What you will do: Go through the material below and copy each line where the word "opacity" appears.
-.-.-
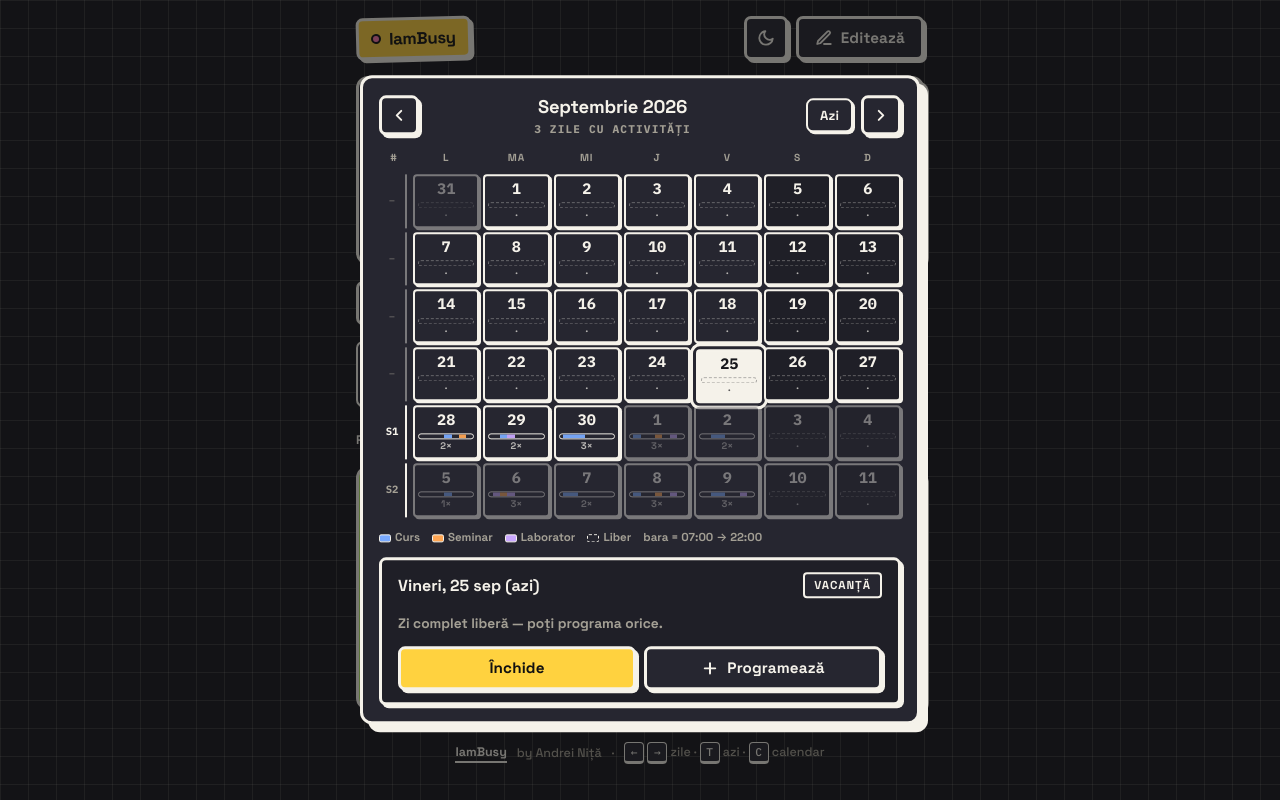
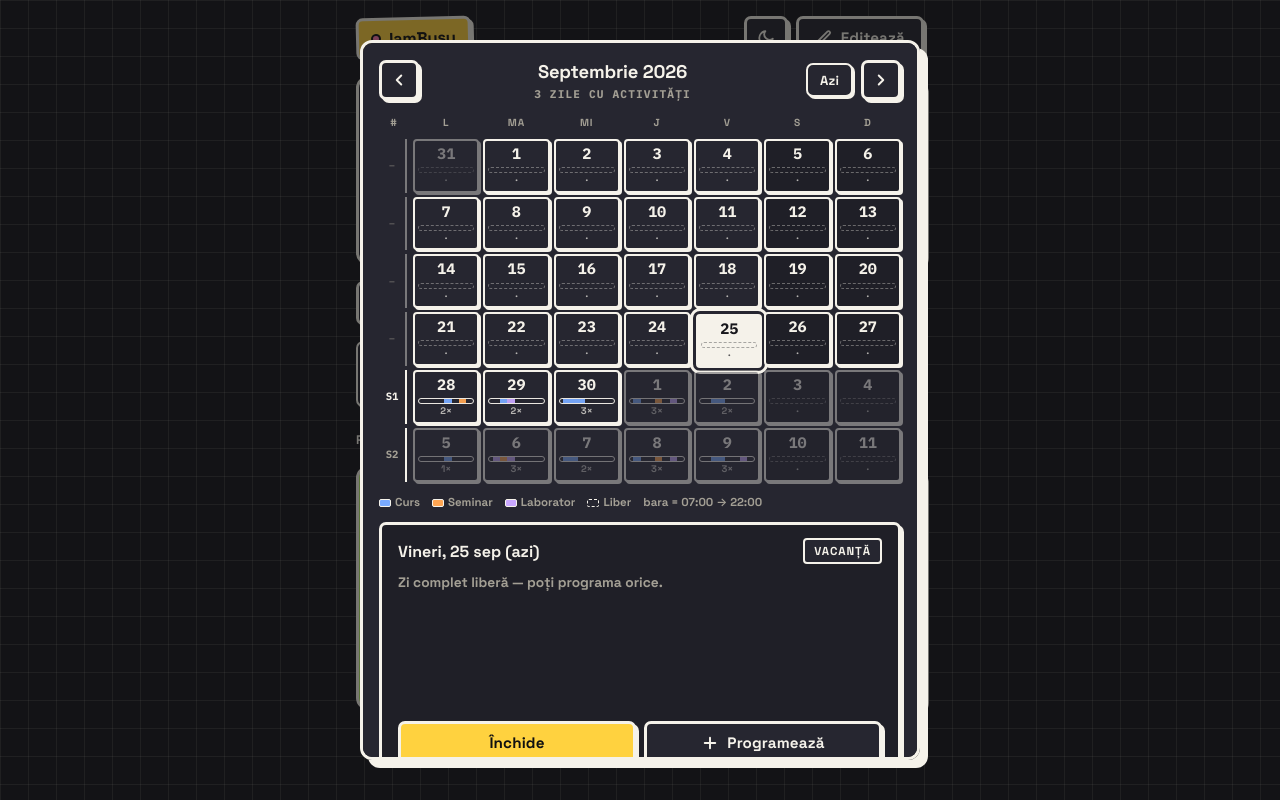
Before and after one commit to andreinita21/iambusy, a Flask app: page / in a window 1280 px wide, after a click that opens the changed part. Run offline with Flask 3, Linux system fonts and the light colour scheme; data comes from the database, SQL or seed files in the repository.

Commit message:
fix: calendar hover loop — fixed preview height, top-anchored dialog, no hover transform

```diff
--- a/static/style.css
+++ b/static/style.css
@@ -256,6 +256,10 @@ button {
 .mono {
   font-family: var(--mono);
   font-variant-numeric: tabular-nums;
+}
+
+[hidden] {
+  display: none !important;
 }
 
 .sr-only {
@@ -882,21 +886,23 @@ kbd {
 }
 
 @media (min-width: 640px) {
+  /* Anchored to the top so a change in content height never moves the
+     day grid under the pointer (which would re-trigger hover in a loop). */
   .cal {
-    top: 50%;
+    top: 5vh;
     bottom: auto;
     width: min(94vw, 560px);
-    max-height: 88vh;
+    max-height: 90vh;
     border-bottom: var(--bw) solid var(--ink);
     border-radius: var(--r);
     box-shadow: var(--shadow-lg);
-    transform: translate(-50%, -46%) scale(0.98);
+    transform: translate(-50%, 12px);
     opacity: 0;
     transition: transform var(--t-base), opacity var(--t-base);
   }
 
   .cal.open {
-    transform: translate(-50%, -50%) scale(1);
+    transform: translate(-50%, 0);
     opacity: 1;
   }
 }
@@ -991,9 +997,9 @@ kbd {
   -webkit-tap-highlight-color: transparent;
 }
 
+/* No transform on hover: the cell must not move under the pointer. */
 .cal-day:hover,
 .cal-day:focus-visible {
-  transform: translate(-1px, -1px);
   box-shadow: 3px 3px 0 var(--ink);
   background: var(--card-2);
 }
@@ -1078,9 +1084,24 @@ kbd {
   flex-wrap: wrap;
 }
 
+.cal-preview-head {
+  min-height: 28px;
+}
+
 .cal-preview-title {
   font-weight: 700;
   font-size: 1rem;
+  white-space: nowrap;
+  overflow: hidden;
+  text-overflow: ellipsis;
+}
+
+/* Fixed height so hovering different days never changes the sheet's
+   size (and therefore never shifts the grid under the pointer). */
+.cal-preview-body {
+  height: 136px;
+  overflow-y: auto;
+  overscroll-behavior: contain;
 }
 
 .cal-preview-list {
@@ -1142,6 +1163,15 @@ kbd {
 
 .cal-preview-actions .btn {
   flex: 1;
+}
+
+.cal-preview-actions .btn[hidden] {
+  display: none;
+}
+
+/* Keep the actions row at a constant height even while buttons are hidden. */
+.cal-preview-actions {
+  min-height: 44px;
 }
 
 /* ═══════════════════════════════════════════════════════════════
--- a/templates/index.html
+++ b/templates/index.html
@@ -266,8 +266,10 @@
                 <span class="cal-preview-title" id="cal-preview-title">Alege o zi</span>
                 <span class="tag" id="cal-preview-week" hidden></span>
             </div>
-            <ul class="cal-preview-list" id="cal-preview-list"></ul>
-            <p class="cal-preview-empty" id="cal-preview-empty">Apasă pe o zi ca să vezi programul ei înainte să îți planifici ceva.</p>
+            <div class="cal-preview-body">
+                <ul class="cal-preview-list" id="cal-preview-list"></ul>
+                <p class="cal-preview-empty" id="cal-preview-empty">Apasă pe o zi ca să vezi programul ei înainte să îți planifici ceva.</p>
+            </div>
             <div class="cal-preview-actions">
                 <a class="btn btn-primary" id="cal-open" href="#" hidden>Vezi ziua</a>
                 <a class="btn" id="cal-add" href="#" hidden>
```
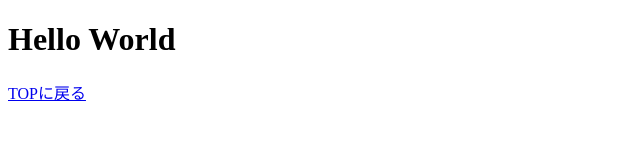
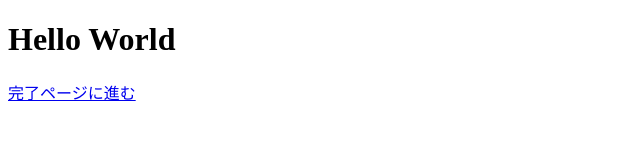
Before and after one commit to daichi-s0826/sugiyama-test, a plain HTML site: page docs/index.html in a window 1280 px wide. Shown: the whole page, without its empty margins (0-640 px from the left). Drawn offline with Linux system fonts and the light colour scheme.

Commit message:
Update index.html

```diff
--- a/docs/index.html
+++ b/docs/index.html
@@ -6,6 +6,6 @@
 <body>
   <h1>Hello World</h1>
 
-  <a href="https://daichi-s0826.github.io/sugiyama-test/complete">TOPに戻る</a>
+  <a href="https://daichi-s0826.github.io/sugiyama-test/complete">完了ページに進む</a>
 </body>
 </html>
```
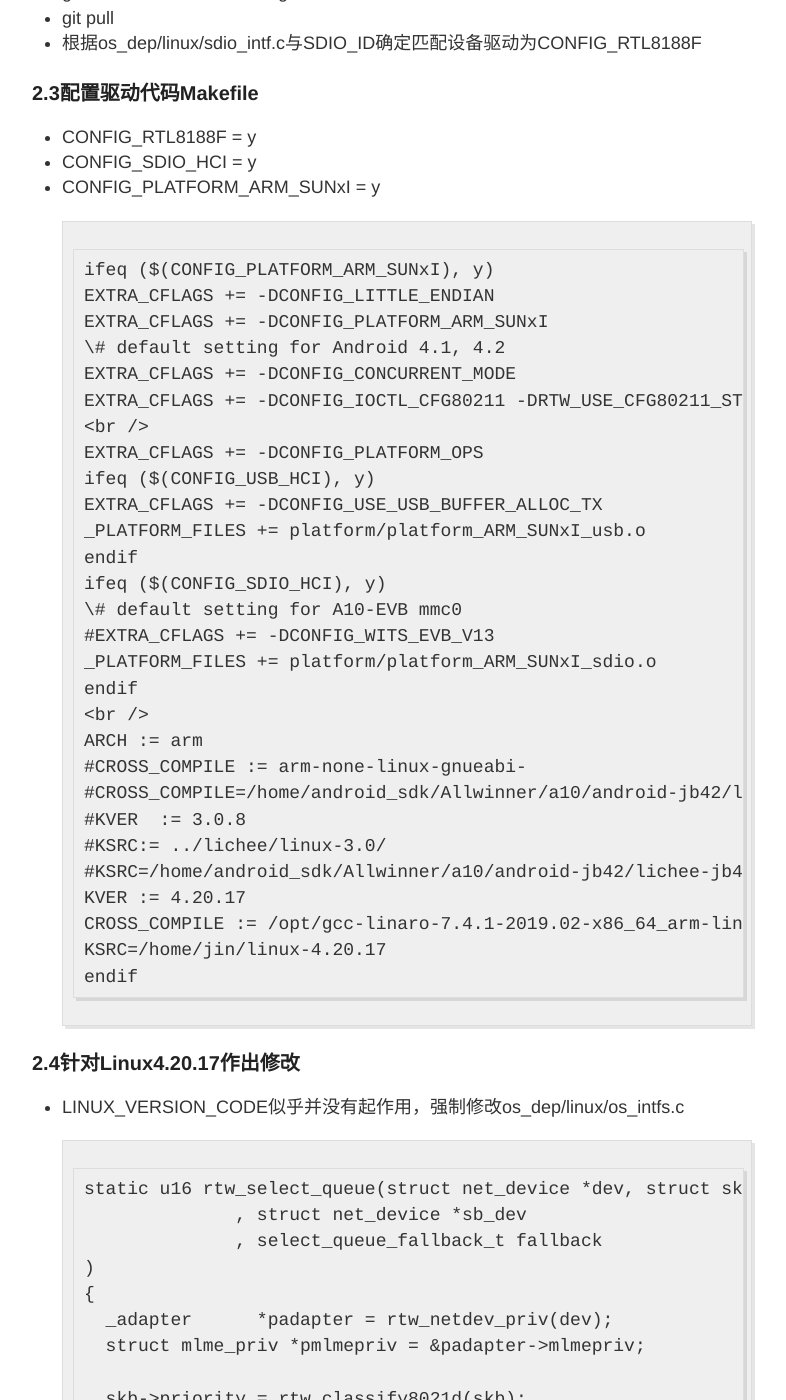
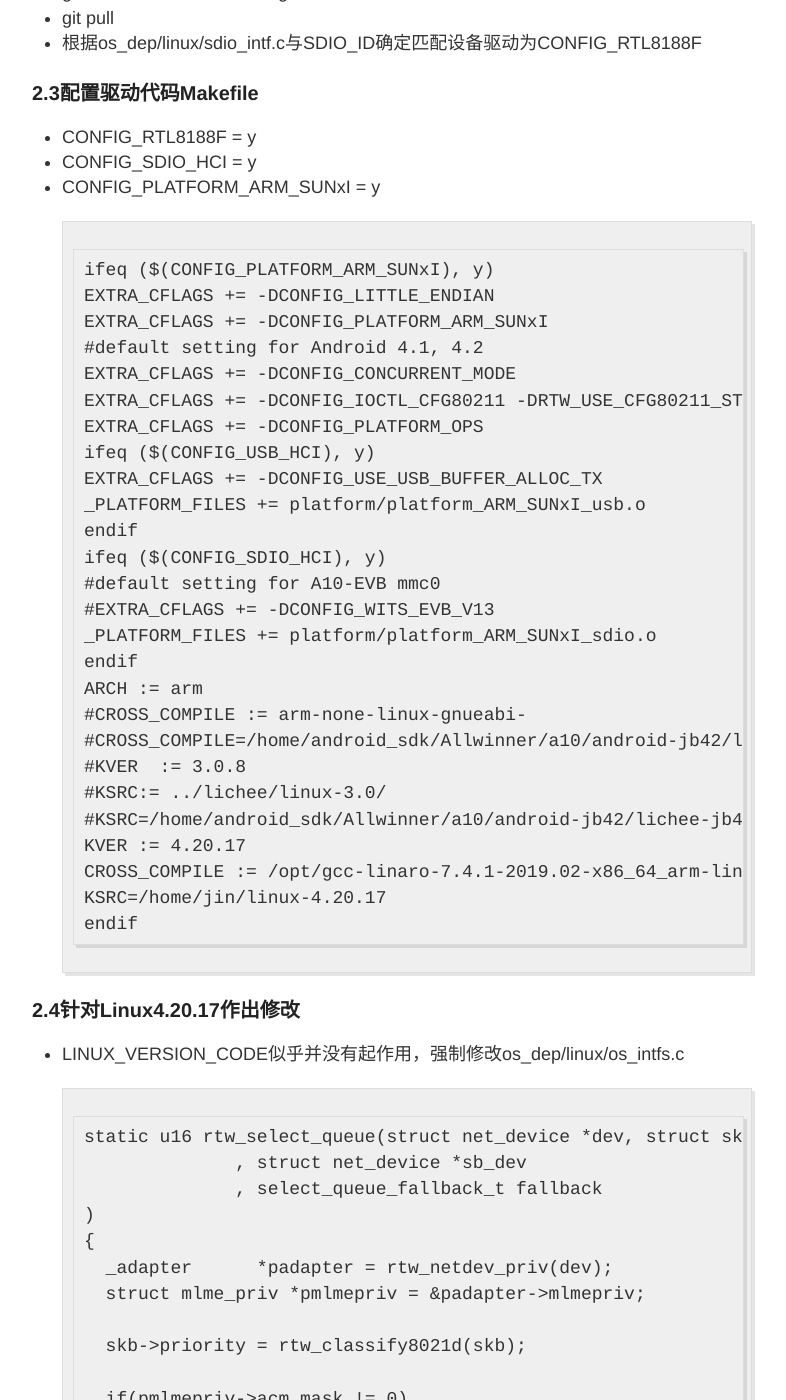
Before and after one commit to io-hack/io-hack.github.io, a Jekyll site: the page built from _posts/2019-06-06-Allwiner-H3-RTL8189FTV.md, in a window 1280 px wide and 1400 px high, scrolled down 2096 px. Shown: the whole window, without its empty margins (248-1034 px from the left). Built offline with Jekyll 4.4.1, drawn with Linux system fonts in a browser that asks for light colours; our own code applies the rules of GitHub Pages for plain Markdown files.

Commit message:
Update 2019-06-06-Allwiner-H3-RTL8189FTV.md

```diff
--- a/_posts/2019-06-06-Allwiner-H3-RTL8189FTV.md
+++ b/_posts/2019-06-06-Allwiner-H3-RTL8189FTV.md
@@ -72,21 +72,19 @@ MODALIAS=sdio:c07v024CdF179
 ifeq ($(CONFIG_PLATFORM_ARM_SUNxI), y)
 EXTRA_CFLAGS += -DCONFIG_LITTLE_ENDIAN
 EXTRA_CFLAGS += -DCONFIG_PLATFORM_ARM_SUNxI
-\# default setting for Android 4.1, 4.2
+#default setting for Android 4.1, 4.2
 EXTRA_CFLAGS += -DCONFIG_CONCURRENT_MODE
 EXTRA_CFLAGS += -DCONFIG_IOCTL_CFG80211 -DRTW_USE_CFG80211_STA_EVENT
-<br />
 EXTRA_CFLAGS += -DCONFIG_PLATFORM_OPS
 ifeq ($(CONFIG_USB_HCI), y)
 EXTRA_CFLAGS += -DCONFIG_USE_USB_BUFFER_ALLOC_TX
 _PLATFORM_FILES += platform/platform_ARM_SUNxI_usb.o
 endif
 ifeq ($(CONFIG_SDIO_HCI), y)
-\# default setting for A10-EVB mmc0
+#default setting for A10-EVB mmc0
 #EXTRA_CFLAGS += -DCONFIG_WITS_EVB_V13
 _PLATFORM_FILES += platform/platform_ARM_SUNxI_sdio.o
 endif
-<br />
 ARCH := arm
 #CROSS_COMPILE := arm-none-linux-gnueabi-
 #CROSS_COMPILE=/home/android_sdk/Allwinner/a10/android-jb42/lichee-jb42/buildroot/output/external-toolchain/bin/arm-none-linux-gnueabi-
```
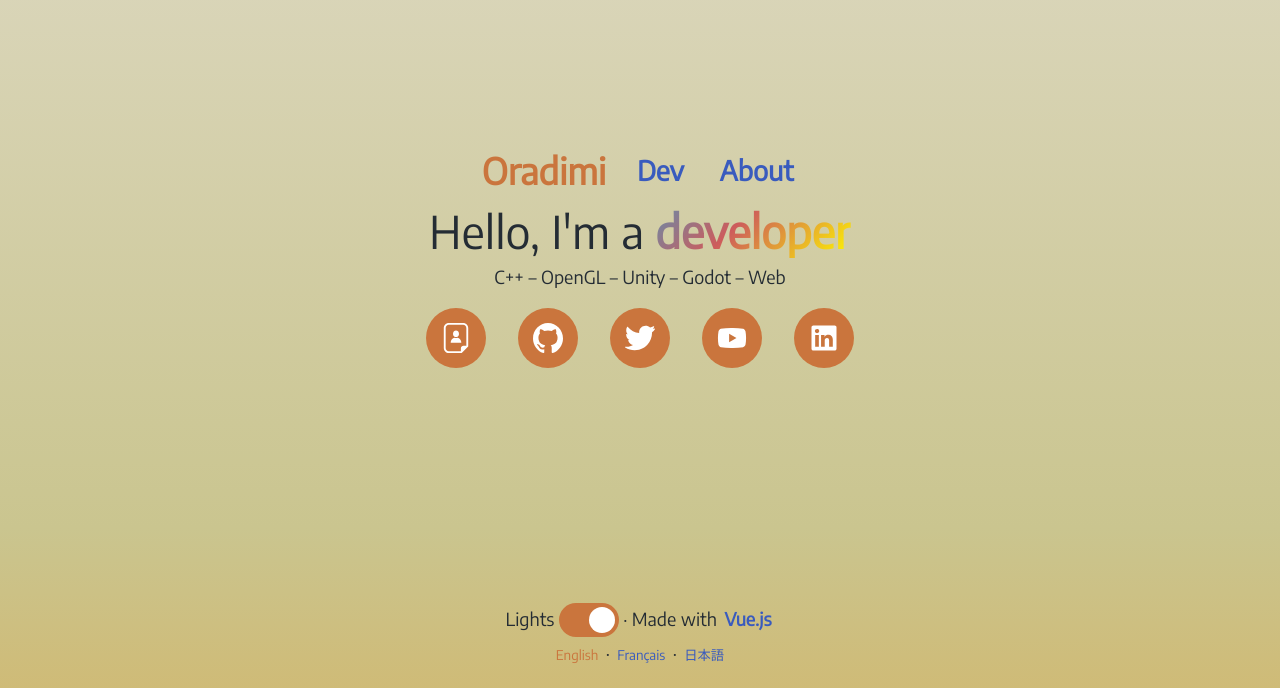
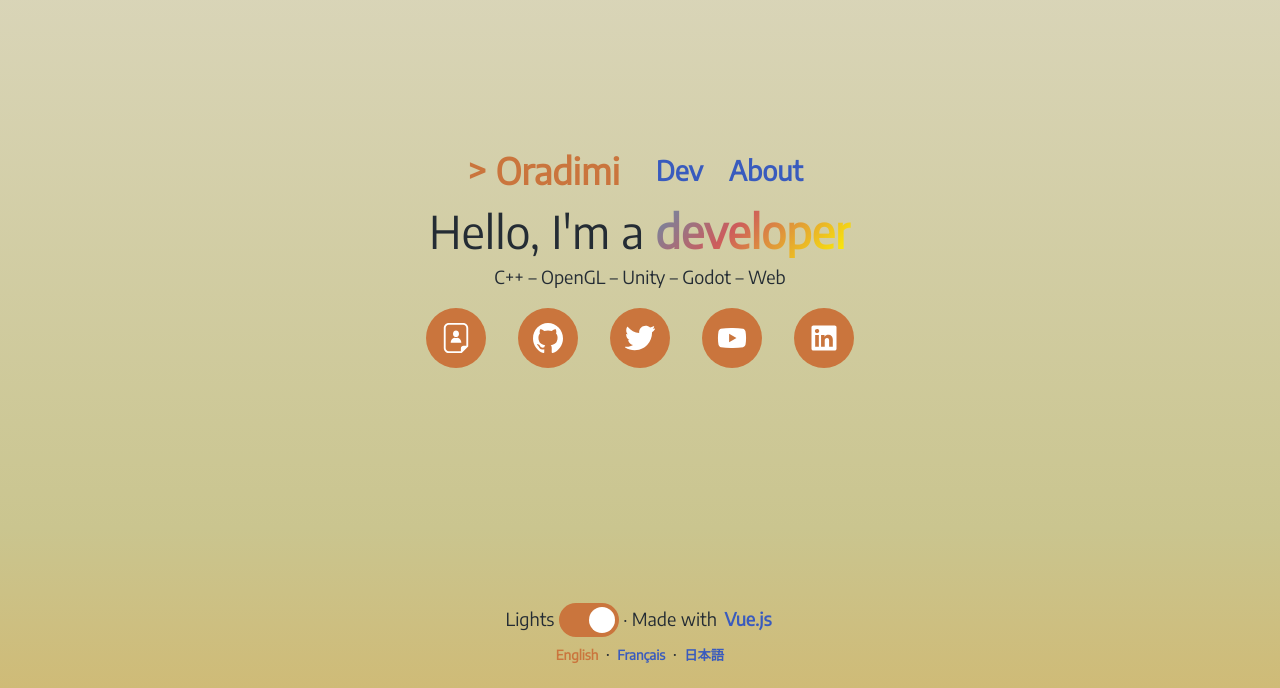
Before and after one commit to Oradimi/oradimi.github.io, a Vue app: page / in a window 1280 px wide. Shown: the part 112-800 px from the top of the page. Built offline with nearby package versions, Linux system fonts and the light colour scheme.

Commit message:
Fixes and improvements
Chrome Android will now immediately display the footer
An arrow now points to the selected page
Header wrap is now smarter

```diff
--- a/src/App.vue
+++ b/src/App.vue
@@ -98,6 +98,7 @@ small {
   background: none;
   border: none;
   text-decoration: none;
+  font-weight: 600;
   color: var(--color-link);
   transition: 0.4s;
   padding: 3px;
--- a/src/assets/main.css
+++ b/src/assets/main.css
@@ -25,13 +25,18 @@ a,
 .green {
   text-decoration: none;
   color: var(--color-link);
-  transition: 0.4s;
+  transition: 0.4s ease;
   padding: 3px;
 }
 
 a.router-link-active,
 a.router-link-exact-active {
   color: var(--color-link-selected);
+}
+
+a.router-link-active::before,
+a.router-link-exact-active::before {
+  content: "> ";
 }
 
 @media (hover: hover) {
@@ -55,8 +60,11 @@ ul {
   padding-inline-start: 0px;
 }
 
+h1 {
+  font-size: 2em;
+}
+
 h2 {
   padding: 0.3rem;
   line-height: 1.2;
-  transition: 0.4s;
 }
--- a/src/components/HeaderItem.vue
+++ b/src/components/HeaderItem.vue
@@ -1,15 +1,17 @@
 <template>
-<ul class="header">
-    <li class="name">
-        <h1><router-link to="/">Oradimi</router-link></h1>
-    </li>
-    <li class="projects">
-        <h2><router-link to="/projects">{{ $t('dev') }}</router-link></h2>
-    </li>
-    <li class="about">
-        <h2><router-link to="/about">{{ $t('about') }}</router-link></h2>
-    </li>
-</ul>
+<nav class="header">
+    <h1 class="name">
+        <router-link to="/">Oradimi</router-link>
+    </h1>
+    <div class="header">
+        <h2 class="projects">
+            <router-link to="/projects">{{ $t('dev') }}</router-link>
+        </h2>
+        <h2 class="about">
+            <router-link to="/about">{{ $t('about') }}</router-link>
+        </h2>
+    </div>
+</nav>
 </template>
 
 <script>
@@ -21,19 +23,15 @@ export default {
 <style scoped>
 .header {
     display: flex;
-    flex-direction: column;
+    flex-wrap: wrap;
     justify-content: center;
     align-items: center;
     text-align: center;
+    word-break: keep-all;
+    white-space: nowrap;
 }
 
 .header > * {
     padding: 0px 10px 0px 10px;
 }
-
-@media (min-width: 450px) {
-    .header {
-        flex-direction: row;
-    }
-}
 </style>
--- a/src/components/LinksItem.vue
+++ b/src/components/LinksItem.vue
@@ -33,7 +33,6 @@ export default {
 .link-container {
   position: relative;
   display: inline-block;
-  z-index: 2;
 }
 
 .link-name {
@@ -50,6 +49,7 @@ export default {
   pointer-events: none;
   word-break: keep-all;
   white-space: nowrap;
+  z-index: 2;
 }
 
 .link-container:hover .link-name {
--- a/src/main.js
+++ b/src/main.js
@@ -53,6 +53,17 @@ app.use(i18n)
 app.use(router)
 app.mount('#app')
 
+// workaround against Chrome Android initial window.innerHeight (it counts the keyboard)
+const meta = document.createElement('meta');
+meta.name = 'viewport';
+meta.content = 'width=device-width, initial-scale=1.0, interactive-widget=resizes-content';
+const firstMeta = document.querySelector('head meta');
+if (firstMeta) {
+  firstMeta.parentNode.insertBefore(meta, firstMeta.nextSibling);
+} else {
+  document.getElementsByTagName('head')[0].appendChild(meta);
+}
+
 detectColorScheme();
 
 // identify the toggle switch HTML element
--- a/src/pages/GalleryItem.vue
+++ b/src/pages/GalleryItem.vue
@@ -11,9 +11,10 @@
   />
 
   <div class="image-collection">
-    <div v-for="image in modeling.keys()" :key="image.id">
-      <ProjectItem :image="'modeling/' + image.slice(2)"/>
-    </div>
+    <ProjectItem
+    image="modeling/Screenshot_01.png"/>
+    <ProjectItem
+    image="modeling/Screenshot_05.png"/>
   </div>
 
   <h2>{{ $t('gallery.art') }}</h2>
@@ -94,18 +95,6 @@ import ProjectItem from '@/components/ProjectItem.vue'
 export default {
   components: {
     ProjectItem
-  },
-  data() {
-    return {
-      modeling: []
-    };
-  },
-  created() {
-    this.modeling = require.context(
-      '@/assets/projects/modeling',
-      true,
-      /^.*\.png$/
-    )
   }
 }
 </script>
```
-.-.-
Result of this exercise:
     opacity: 0;
     transition: transform var(--t-base), opacity var(--t-base);
     opacity: 1;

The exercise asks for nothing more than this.